• [EXERCISE OBJECTIVE]: The expected output is every line of the data exactly as shown, minus the images.

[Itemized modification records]
────────────────────────────────────────

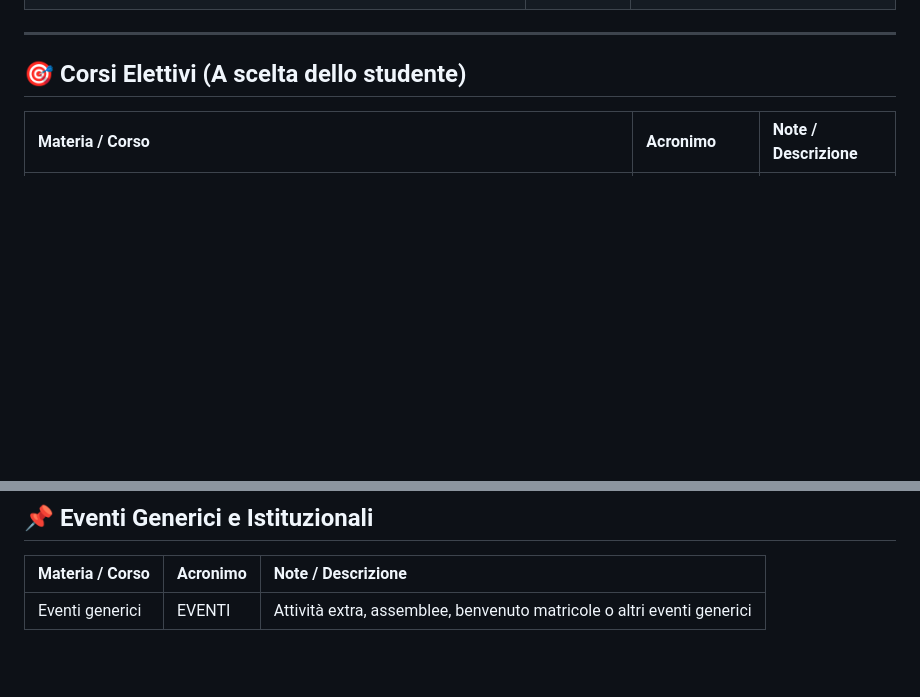
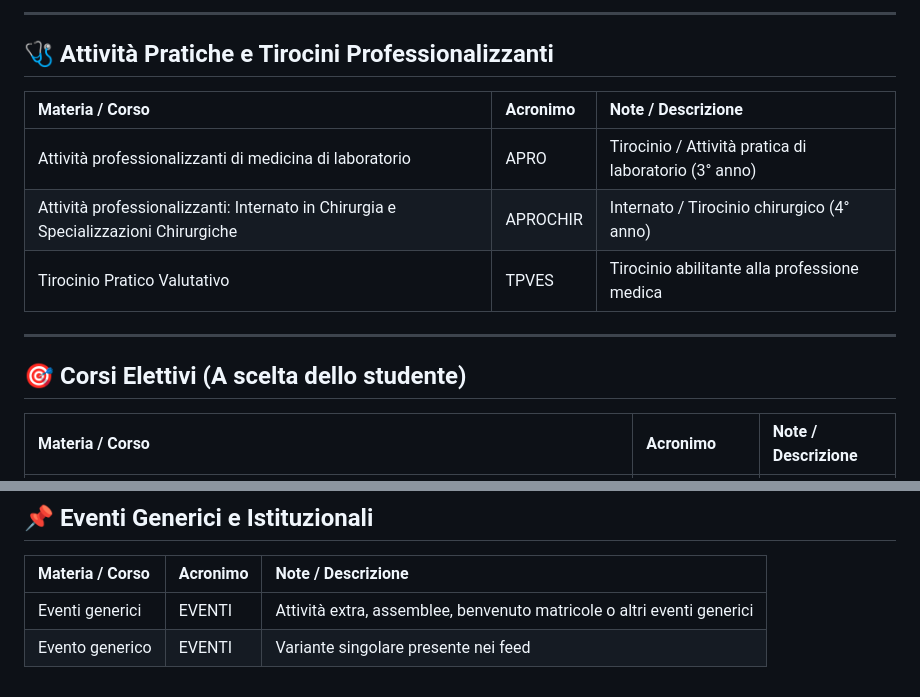
Before and after one commit to Sbliz/calendario_uni_personale, a Markdown page: ACRONIMI.md, 2 parts joined by grey strips. Drawn GitHub-style; blank space fills up the shorter version.

```diff
--- a/ACRONIMI.md
+++ b/ACRONIMI.md
@@ -51,3 +65,12 @@ Questo file definisce la mappatura tra le **materie/corsi** dell'Università Vit
+---
+
+## 🩺 Attività Pratiche e Tirocini Professionalizzanti
+
+| Materia / Corso | Acronimo | Note / Descrizione |
+| :--- | :--- | :--- |
+| Attività professionalizzanti di medicina di laboratorio | APRO | Tirocinio / Attività pratica di laboratorio (3° anno) |
+| Attività professionalizzanti: Internato in Chirurgia e Specializzazioni Chirurgiche | APROCHIR | Internato / Tirocinio chirurgico (4° anno) |
+| Tirocinio Pratico Valutativo | TPVES | Tirocinio abilitante alla professione medica |
 
 ---
 
@@ -97,3 +120,4 @@ Questo file definisce la mappatura tra le **materie/corsi** dell'Università Vit
 | Materia / Corso | Acronimo | Note / Descrizione |
 | :--- | :--- | :--- |
 | Eventi generici | EVENTI | Attività extra, assemblee, benvenuto matricole o altri eventi generici |
+| Evento generico | EVENTI | Variante singolare presente nei feed |
```
Also changed, not shown: other parts of ACRONIMI.md (+43 -29 lines).
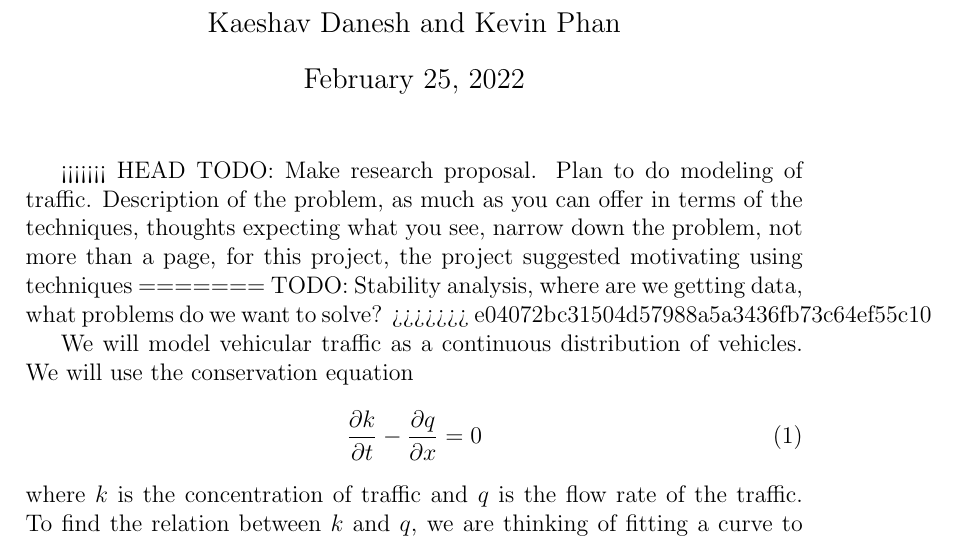
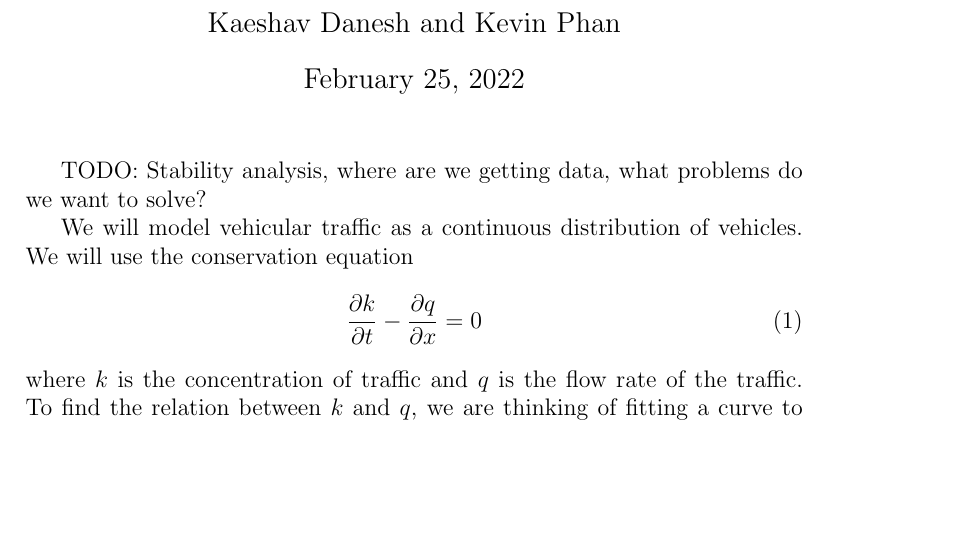
Before and after one commit to ph-kev/Sci-Comp-Project, a LaTeX document (Proposal/proposal.tex): part of the page, cut so that both start at the same text, the shorter picture padded with empty space. Compiled offline with pdfLaTeX.

Commit message:
Fix red stuff

```diff
--- a/Proposal/proposal.tex
+++ b/Proposal/proposal.tex
@@ -12,11 +12,7 @@
 
 \begin{document}
 	\maketitle
-<<<<<<< HEAD
-    TODO: Make research proposal. Plan to do modeling of traffic. Description of the problem, as much as you can offer in terms of the techniques, thoughts expecting what you see, narrow down the problem, not more than a page, for this project, the project suggested motivating using techniques
-=======
     TODO: Stability analysis, where are we getting data, what problems do we want to solve?
->>>>>>> e04072bc31504d57988a5a3436fb73c64ef55c10
 
     We will model vehicular traffic as a continuous distribution of vehicles. We will use the conservation equation
     \begin{equation}
```
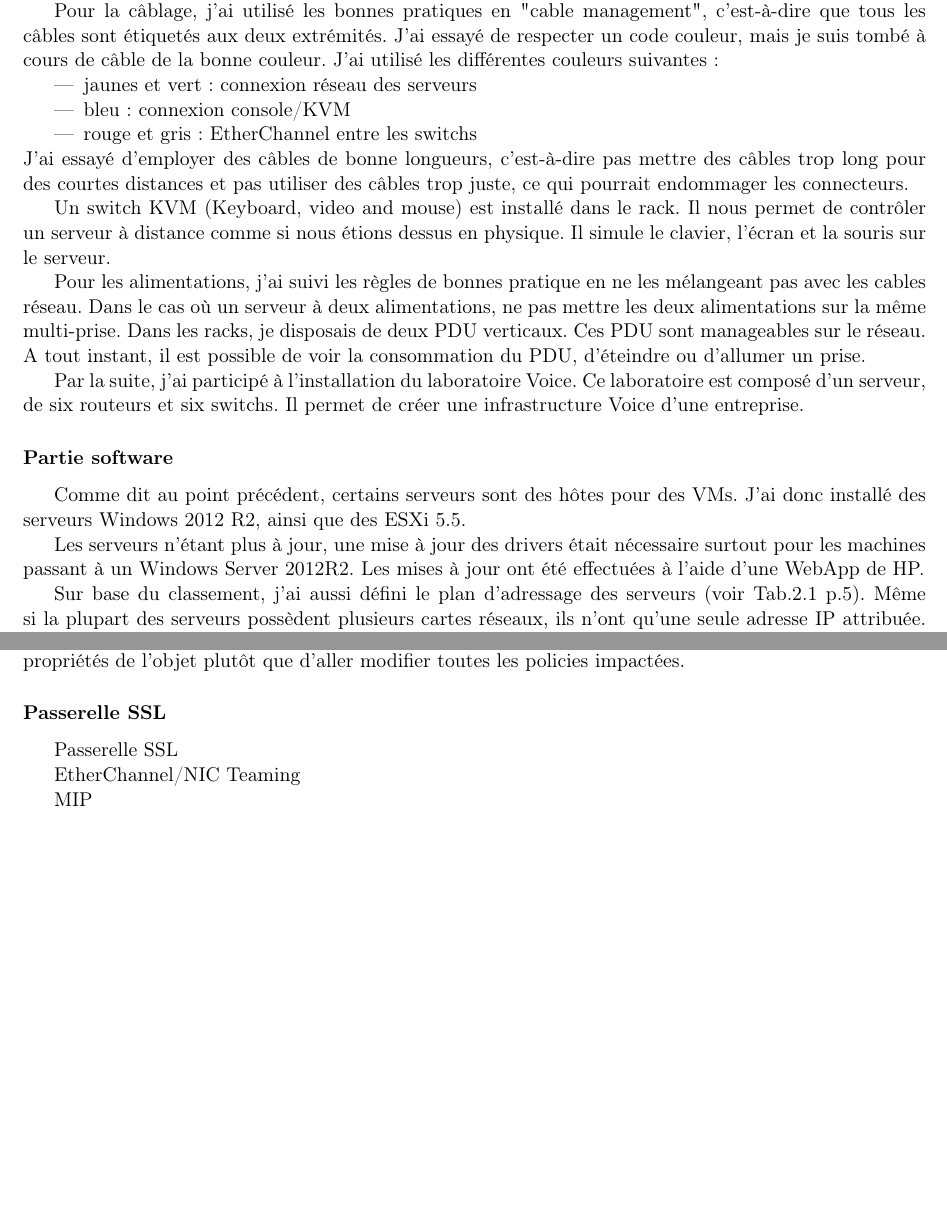
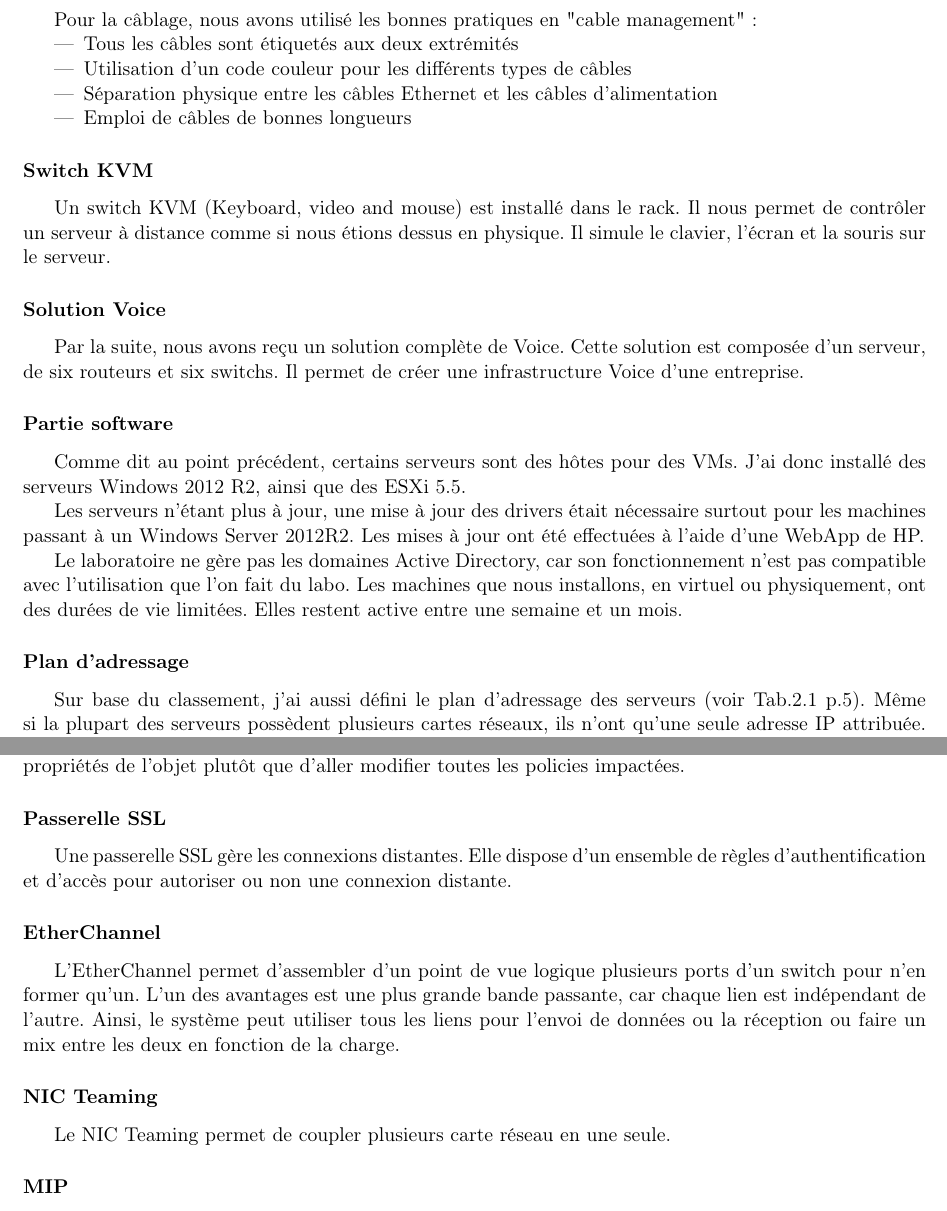
Before and after one commit to ChrisJCK/RapportStage, a LaTeX document (rapportStage.tex, which reads stage.tex): two parts of pages 7 and 9 of 10 before the commit and two parts of pages 8 and 10 of 11 after it, joined at a grey line, cut so that both start at the same text, the shorter picture padded with empty space. Compiled offline with pdfLaTeX.

Commit message:
Avancement au 3/05

```diff
--- a/stage.tex
+++ b/stage.tex
@@ -65,28 +93,23 @@ Nous stockons les VMs sur les NAS, et chaque serveur possède une connexion iSCS
 
 L'avantage d'utiliser Windows 2012 R2 est que le NIC Teaming peut se faire via le Server Manager alors que dans les anciennes versions, il fallait utiliser le software du fabricant.
 
-Pour la câblage, j'ai utilisé les bonnes pratiques en "cable management", c'est-à-dire que tous les câbles sont étiquetés aux deux extrémités.
-J'ai essayé de respecter un code couleur, mais je suis tombé à cours de câble de la bonne couleur.
-J'ai utilisé les différentes couleurs suivantes :
+
+Pour la câblage, nous avons utilisé les bonnes pratiques en "cable management" :
 \begin{itemize}
-	\item jaunes et vert : connexion réseau des serveurs
-	\item bleu : connexion console/KVM
-	\item rouge et gris : EtherChannel entre les switchs
+\item Tous les câbles sont étiquetés aux deux extrémités
+\item Utilisation d'un code couleur pour les différents types de câbles
+\item Séparation physique entre les câbles Ethernet et les câbles d'alimentation
+\item Emploi de câbles de bonnes longueurs
 \end{itemize}
-J'ai essayé d'employer des câbles de bonne longueurs, c'est-à-dire pas mettre des câbles trop long pour des courtes distances et pas utiliser des câbles trop juste, ce qui pourrait endommager les connecteurs.
 
+\subsubsection{Switch KVM}
 Un switch KVM (Keyboard, video and mouse) est installé dans le rack.
 Il nous permet de contrôler un serveur à distance comme si nous étions dessus en physique.
 Il simule le clavier, l'écran et la souris sur le serveur.
 
-Pour les alimentations, j'ai suivi les règles de bonnes pratique en ne les mélangeant pas avec les cables réseau.
-Dans le cas où un serveur à deux alimentations, ne pas mettre les deux alimentations sur la même multi-prise.
-Dans les racks, je disposais de deux PDU verticaux.
-Ces PDU sont manageables sur le réseau.
-A tout instant, il est possible de voir la consommation du PDU, d'éteindre ou d'allumer un prise.
-
-Par la suite, j'ai participé à l'installation du laboratoire Voice.
-Ce laboratoire est composé d'un serveur, de six routeurs et six switchs.
+\subsubsection{Solution Voice}
+Par la suite, nous avons reçu un solution complète de Voice.
+Cette solution est composée d'un serveur, de six routeurs et six switchs.
 Il permet de créer une infrastructure Voice d'une entreprise.
 
 \subsubsection{Partie software}
@@ -96,6 +119,11 @@ J'ai donc installé des serveurs Windows 2012 R2, ainsi que des ESXi 5.5.
 Les serveurs n'étant plus à jour, une mise à jour des drivers était nécessaire surtout pour les machines passant à un Windows Server 2012R2.
 Les mises à jour ont été effectuées à l'aide d'une WebApp de HP.
 
+Le laboratoire ne gère pas les domaines Active Directory, car son fonctionnement n'est pas compatible avec l'utilisation que l'on fait du labo.
+Les machines que nous installons, en virtuel ou physiquement, ont des durées de vie limitées.
+Elles restent active entre une semaine et un mois.
+
+\subsubsection{Plan d'adressage}
 Sur base du classement, j'ai aussi défini le plan d'adressage des serveurs (voir Tab.\ref{tab:addIP} p.\pageref{tab:addIP}).
 Même si la plupart des serveurs possèdent plusieurs cartes réseaux, ils n'ont qu'une seule adresse IP attribuée.
 En effet, nous avons utilisé du NIC Teaming pour regrouper les interfaces physiques en un seul interface logique.
@@ -183,13 +211,20 @@ Les policies fonctionnent soit avec des adresses IP, soit avec des objets.
 Il est conseillé d'utiliser les objets, car ils masquent les adresses IP associées.
 Ainsi, lors d'un changement d'adressage, il suffit de modifier les propriétés de l'objet plutôt que d'aller modifier toutes les policies impactées.
 \subsubsection{Passerelle SSL}
-Passerelle SSL
+Une passerelle SSL gère les connexions distantes.
+Elle dispose d'un ensemble de règles d'authentification et d'accès pour autoriser ou non une connexion distante.
+
+\subsubsection{EtherChannel}
+L'EtherChannel permet d'assembler d'un point de vue logique plusieurs ports d'un switch pour n'en former qu'un.
+L'un des avantages est une plus grande bande passante, car chaque lien est indépendant de l'autre.
+Ainsi, le système peut utiliser tous les liens pour l'envoi de données ou la réception ou faire un mix entre les deux en fonction de la charge.
 
 
+\subsubsection{NIC Teaming}
+Le NIC Teaming permet de coupler plusieurs carte réseau en une seule.
 
-EtherChannel/NIC Teaming
+\subsubsection{MIP}
 
-MIP
 
 
 Ces connaissances m'ont été utile pour mon travail de fin d'études.
```
Also changed, not shown: presentation.tex (+6 -1 lines), rapportStage.pdf, stage.tex (56 more changed lines).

────────────────────────────────────────

• [ANSWER FOR THIS EXERCISE]:
Before and after one commit to Sbliz/calendario_uni_personale, a Markdown page: ACRONIMI.md, 2 parts joined by grey strips. Drawn GitHub-style; blank space fills up the shorter version.

```diff
--- a/ACRONIMI.md
+++ b/ACRONIMI.md
@@ -51,3 +65,12 @@ Questo file definisce la mappatura tra le **materie/corsi** dell'Università Vit
+---
+
+## 🩺 Attività Pratiche e Tirocini Professionalizzanti
+
+| Materia / Corso | Acronimo | Note / Descrizione |
+| :--- | :--- | :--- |
+| Attività professionalizzanti di medicina di laboratorio | APRO | Tirocinio / Attività pratica di laboratorio (3° anno) |
+| Attività professionalizzanti: Internato in Chirurgia e Specializzazioni Chirurgiche | APROCHIR | Internato / Tirocinio chirurgico (4° anno) |
+| Tirocinio Pratico Valutativo | TPVES | Tirocinio abilitante alla professione medica |
 
 ---
 
@@ -97,3 +120,4 @@ Questo file definisce la mappatura tra le **materie/corsi** dell'Università Vit
 | Materia / Corso | Acronimo | Note / Descrizione |
 | :--- | :--- | :--- |
 | Eventi generici | EVENTI | Attività extra, assemblee, benvenuto matricole o altri eventi generici |
+| Evento generico | EVENTI | Variante singolare presente nei feed |
```
Also changed, not shown: other parts of ACRONIMI.md (+43 -29 lines).
Before and after one commit to ph-kev/Sci-Comp-Project, a LaTeX document (Proposal/proposal.tex): part of the page, cut so that both start at the same text, the shorter picture padded with empty space. Compiled offline with pdfLaTeX.

Commit message:
Fix red stuff

```diff
--- a/Proposal/proposal.tex
+++ b/Proposal/proposal.tex
@@ -12,11 +12,7 @@
 
 \begin{document}
 	\maketitle
-<<<<<<< HEAD
-    TODO: Make research proposal. Plan to do modeling of traffic. Description of the problem, as much as you can offer in terms of the techniques, thoughts expecting what you see, narrow down the problem, not more than a page, for this project, the project suggested motivating using techniques
-=======
     TODO: Stability analysis, where are we getting data, what problems do we want to solve?
->>>>>>> e04072bc31504d57988a5a3436fb73c64ef55c10
 
     We will model vehicular traffic as a continuous distribution of vehicles. We will use the conservation equation
     \begin{equation}
```
Before and after one commit to ChrisJCK/RapportStage, a LaTeX document (rapportStage.tex, which reads stage.tex): two parts of pages 7 and 9 of 10 before the commit and two parts of pages 8 and 10 of 11 after it, joined at a grey line, cut so that both start at the same text, the shorter picture padded with empty space. Compiled offline with pdfLaTeX.

Commit message:
Avancement au 3/05

```diff
--- a/stage.tex
+++ b/stage.tex
@@ -65,28 +93,23 @@ Nous stockons les VMs sur les NAS, et chaque serveur possède une connexion iSCS
 
 L'avantage d'utiliser Windows 2012 R2 est que le NIC Teaming peut se faire via le Server Manager alors que dans les anciennes versions, il fallait utiliser le software du fabricant.
 
-Pour la câblage, j'ai utilisé les bonnes pratiques en "cable management", c'est-à-dire que tous les câbles sont étiquetés aux deux extrémités.
-J'ai essayé de respecter un code couleur, mais je suis tombé à cours de câble de la bonne couleur.
-J'ai utilisé les différentes couleurs suivantes :
+
+Pour la câblage, nous avons utilisé les bonnes pratiques en "cable management" :
 \begin{itemize}
-	\item jaunes et vert : connexion réseau des serveurs
-	\item bleu : connexion console/KVM
-	\item rouge et gris : EtherChannel entre les switchs
+\item Tous les câbles sont étiquetés aux deux extrémités
+\item Utilisation d'un code couleur pour les différents types de câbles
+\item Séparation physique entre les câbles Ethernet et les câbles d'alimentation
+\item Emploi de câbles de bonnes longueurs
 \end{itemize}
-J'ai essayé d'employer des câbles de bonne longueurs, c'est-à-dire pas mettre des câbles trop long pour des courtes distances et pas utiliser des câbles trop juste, ce qui pourrait endommager les connecteurs.
 
+\subsubsection{Switch KVM}
 Un switch KVM (Keyboard, video and mouse) est installé dans le rack.
 Il nous permet de contrôler un serveur à distance comme si nous étions dessus en physique.
 Il simule le clavier, l'écran et la souris sur le serveur.
 
-Pour les alimentations, j'ai suivi les règles de bonnes pratique en ne les mélangeant pas avec les cables réseau.
-Dans le cas où un serveur à deux alimentations, ne pas mettre les deux alimentations sur la même multi-prise.
-Dans les racks, je disposais de deux PDU verticaux.
-Ces PDU sont manageables sur le réseau.
-A tout instant, il est possible de voir la consommation du PDU, d'éteindre ou d'allumer un prise.
-
-Par la suite, j'ai participé à l'installation du laboratoire Voice.
-Ce laboratoire est composé d'un serveur, de six routeurs et six switchs.
+\subsubsection{Solution Voice}
+Par la suite, nous avons reçu un solution complète de Voice.
+Cette solution est composée d'un serveur, de six routeurs et six switchs.
 Il permet de créer une infrastructure Voice d'une entreprise.
 
 \subsubsection{Partie software}
@@ -96,6 +119,11 @@ J'ai donc installé des serveurs Windows 2012 R2, ainsi que des ESXi 5.5.
 Les serveurs n'étant plus à jour, une mise à jour des drivers était nécessaire surtout pour les machines passant à un Windows Server 2012R2.
 Les mises à jour ont été effectuées à l'aide d'une WebApp de HP.
 
+Le laboratoire ne gère pas les domaines Active Directory, car son fonctionnement n'est pas compatible avec l'utilisation que l'on fait du labo.
+Les machines que nous installons, en virtuel ou physiquement, ont des durées de vie limitées.
+Elles restent active entre une semaine et un mois.
+
+\subsubsection{Plan d'adressage}
 Sur base du classement, j'ai aussi défini le plan d'adressage des serveurs (voir Tab.\ref{tab:addIP} p.\pageref{tab:addIP}).
 Même si la plupart des serveurs possèdent plusieurs cartes réseaux, ils n'ont qu'une seule adresse IP attribuée.
 En effet, nous avons utilisé du NIC Teaming pour regrouper les interfaces physiques en un seul interface logique.
@@ -183,13 +211,20 @@ Les policies fonctionnent soit avec des adresses IP, soit avec des objets.
 Il est conseillé d'utiliser les objets, car ils masquent les adresses IP associées.
 Ainsi, lors d'un changement d'adressage, il suffit de modifier les propriétés de l'objet plutôt que d'aller modifier toutes les policies impactées.
 \subsubsection{Passerelle SSL}
-Passerelle SSL
+Une passerelle SSL gère les connexions distantes.
+Elle dispose d'un ensemble de règles d'authentification et d'accès pour autoriser ou non une connexion distante.
+
+\subsubsection{EtherChannel}
+L'EtherChannel permet d'assembler d'un point de vue logique plusieurs ports d'un switch pour n'en former qu'un.
+L'un des avantages est une plus grande bande passante, car chaque lien est indépendant de l'autre.
+Ainsi, le système peut utiliser tous les liens pour l'envoi de données ou la réception ou faire un mix entre les deux en fonction de la charge.
 
 
+\subsubsection{NIC Teaming}
+Le NIC Teaming permet de coupler plusieurs carte réseau en une seule.
 
-EtherChannel/NIC Teaming
+\subsubsection{MIP}
 
-MIP
 
 
 Ces connaissances m'ont été utile pour mon travail de fin d'études.
```
Also changed, not shown: presentation.tex (+6 -1 lines), rapportStage.pdf, stage.tex (56 more changed lines).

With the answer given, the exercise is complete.